# Supplied entries
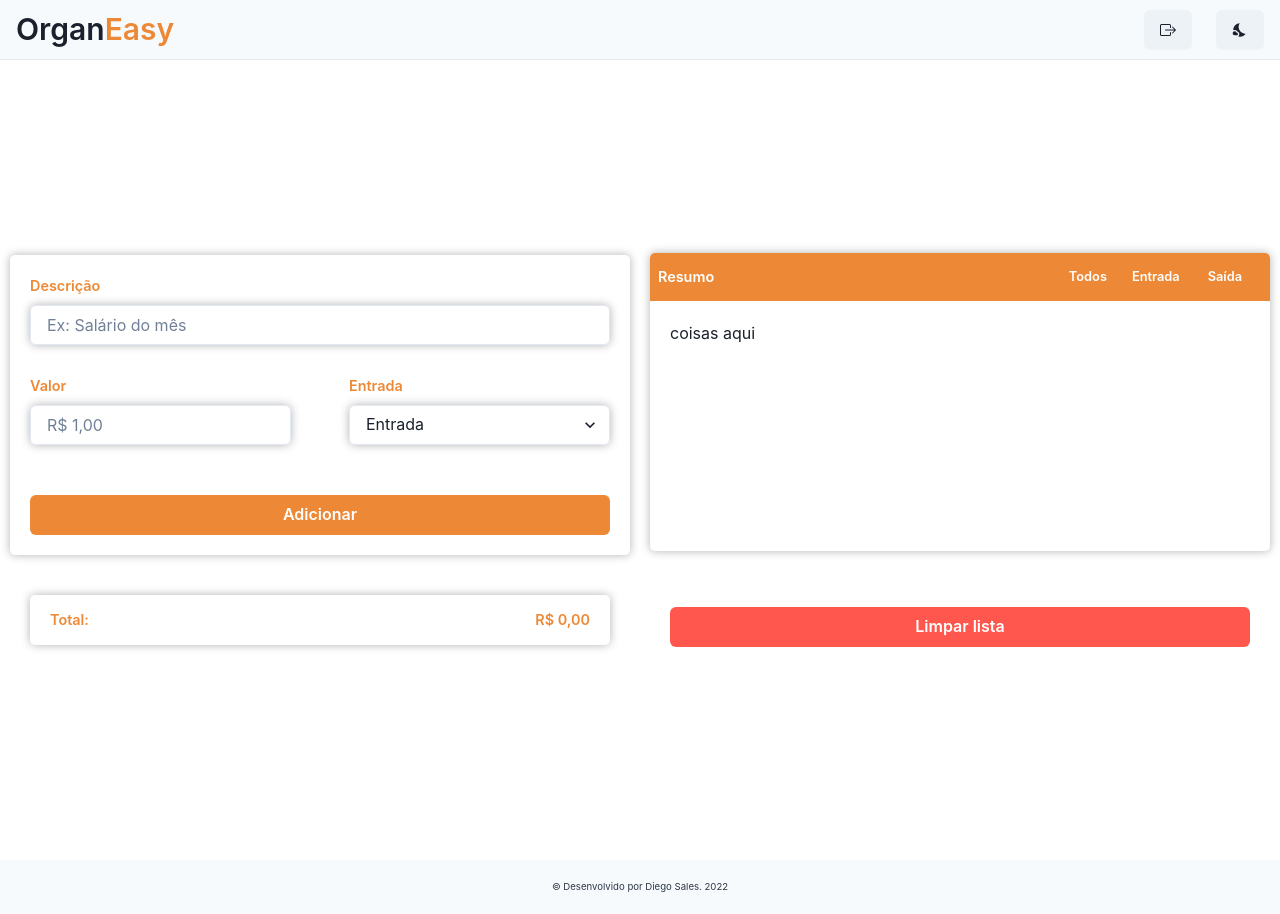
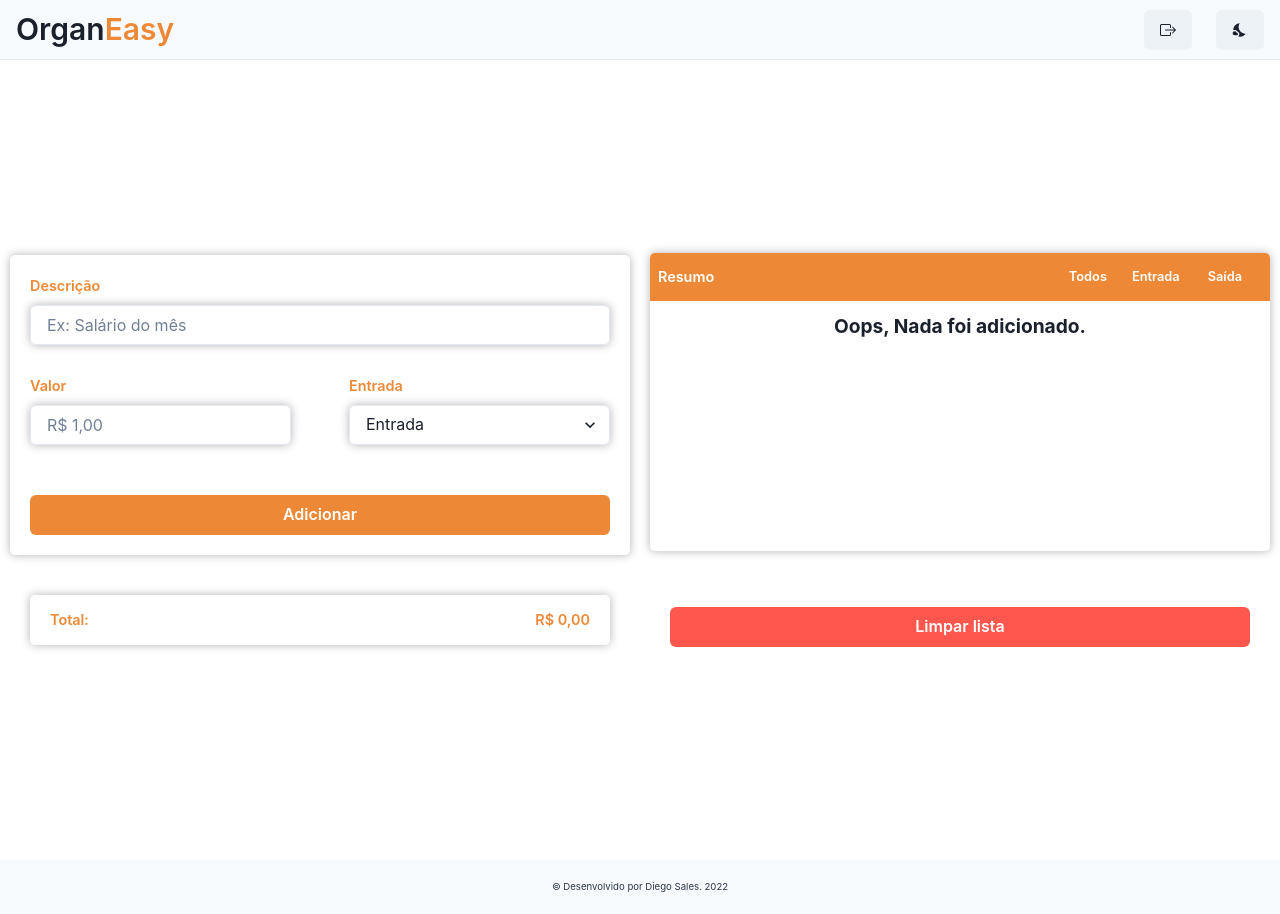
Before and after one commit to diegosales30/organ-easy, a React (Create React App) app: page /home in a window 1280 px wide. Built offline with nearby package versions, Linux system fonts and the light colour scheme.

Commit message:
add funcionalidade de adicionar entradas e saidas

```diff
--- a/src/components/ComponentInput/index.jsx
+++ b/src/components/ComponentInput/index.jsx
@@ -26,7 +26,6 @@ const ComponentInput = () => {
     e.preventDefault();
     setList([...list, { description, valor, type }]);
   };
-  console.log(list);
 
   return (
     <Box w={"100%"} padding={"10px"} as={"form"} onSubmit={handleSubmit}>
--- a/src/components/ComponentList/index.jsx
+++ b/src/components/ComponentList/index.jsx
@@ -1,6 +1,20 @@
-import { Box, Button, Flex } from "@chakra-ui/react";
+import {
+  Box,
+  Button,
+  Flex,
+  Heading,
+  ListItem,
+  Text,
+  UnorderedList,
+} from "@chakra-ui/react";
+import { useContext } from "react";
+import { ListContext } from "../../providers/List";
+import { RiDeleteBin2Line } from "react-icons/ri";
 
 const ComponentList = () => {
+  const { list } = useContext(ListContext);
+
+  console.log(list);
   return (
     <Box w={"100%"} padding={"10px"}>
       <Box
@@ -63,8 +77,92 @@ const ComponentList = () => {
             </Button>
           </Box>
         </Flex>
-        <Box w={"100%"} h={"250px"} padding={5}>
-          coisas aqui{" "}
+        <Box
+          w={"100%"}
+          h={"250px"}
+          //padding={5}
+
+          overflow={"scroll"}
+        >
+          <UnorderedList margin={"auto"} padding={1}>
+            {list.length === 0 ? (
+              <Heading
+                as={"h4"}
+                fontSize={"1.2rem"}
+                textAlign={"center"}
+                marginTop={"10px"}
+              >
+                Oops, Nada foi adicionado.
+              </Heading>
+            ) : (
+              list.map((item, index) =>
+                item.type === "Entrada" ? (
+                  <ListItem
+                    key={index}
+                    borderLeft={"2px solid #03bb85"}
+                    borderRadius={"4px"}
+                    listStyleType={"none"}
+                    boxShadow={"0px 0px 10px rgba(0, 0, 0, 0.3)"}
+                    paddingLeft={"10px"}
+                    marginTop={"10px"}
+                    display={"flex"}
+                    alignItems={"center"}
+                    justifyContent={"space-between"}
+                  >
+                    <Text as={"span"} fontSize={"0.9rem"}>
+                      {item.description}
+                    </Text>
+                    <Box
+                      display={"flex"}
+                      flexDirection={"column"}
+                      marginRight={"5px"}
+                      alignItems={"end"}
+                    >
+                      <RiDeleteBin2Line cursor={"pointer"} color={"#ff6961"} />
+                      <Text as={"p"} marginTop={1} fontSize={"0.8rem"}>
+                        {new Intl.NumberFormat("pt-br", {
+                          style: "currency",
+                          currency: "BRL",
+                        }).format(item.valor)}
+                      </Text>
+                    </Box>
+                  </ListItem>
+                ) : (
+                  <ListItem
+                    key={index}
+                    borderLeft={"2px solid #ff4040"}
+                    //h={"50px"}
+                    borderRadius={"4px"}
+                    listStyleType={"none"}
+                    boxShadow={"0px 0px 10px rgba(0, 0, 0, 0.3)"}
+                    paddingLeft={"10px"}
+                    marginTop={"10px"}
+                    display={"flex"}
+                    alignItems={"center"}
+                    justifyContent={"space-between"}
+                  >
+                    <Text as={"span"} fontSize={"0.9rem"}>
+                      {item.description}
+                    </Text>
+                    <Box
+                      display={"flex"}
+                      flexDirection={"column"}
+                      marginRight={"5px"}
+                      alignItems={"end"}
+                    >
+                      <RiDeleteBin2Line cursor={"pointer"} color={"#ff6961"} />
+                      <Text as={"p"} marginTop={1} fontSize={"0.8rem"}>
+                        {new Intl.NumberFormat("pt-br", {
+                          style: "currency",
+                          currency: "BRL",
+                        }).format(item.valor)}
+                      </Text>
+                    </Box>
+                  </ListItem>
+                )
+              )
+            )}
+          </UnorderedList>
         </Box>
       </Box>
     </Box>
```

# What to do
Look over the listing and return each line that holds "index".

# Response below
--- a/src/components/ComponentInput/index.jsx
+++ b/src/components/ComponentInput/index.jsx
--- a/src/components/ComponentList/index.jsx
+++ b/src/components/ComponentList/index.jsx
+              list.map((item, index) =>
+                    key={index}
+                    key={index}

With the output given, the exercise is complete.